Segment Open

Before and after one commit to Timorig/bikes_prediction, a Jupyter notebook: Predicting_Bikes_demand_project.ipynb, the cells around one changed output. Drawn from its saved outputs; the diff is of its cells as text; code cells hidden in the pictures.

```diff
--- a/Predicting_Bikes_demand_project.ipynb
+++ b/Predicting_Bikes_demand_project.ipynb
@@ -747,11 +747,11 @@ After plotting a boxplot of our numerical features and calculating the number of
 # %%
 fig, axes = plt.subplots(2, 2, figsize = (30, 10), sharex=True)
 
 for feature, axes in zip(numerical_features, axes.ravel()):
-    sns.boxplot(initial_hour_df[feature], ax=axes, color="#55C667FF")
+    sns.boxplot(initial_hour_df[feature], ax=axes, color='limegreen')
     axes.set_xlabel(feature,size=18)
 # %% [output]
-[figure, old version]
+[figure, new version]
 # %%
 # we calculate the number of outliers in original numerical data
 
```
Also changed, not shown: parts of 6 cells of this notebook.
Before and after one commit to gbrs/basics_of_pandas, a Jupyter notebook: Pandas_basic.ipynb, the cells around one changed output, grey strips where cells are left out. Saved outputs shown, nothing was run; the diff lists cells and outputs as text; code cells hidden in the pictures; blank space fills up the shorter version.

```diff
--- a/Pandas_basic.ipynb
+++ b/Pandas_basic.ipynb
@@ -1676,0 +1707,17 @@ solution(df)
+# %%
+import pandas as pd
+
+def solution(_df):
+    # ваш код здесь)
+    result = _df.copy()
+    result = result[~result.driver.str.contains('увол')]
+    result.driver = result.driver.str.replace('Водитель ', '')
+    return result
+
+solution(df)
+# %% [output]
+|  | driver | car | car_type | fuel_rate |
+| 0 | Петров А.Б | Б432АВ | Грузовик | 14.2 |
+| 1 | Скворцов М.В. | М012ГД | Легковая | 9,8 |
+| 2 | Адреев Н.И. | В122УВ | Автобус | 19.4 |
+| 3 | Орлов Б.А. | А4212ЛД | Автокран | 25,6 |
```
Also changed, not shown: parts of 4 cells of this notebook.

Segment Closed

** ASSIGNED TASK **
Please state how many lines of the material contain the word "boxplot", giving the number alone.

** RESULT BELOW **
3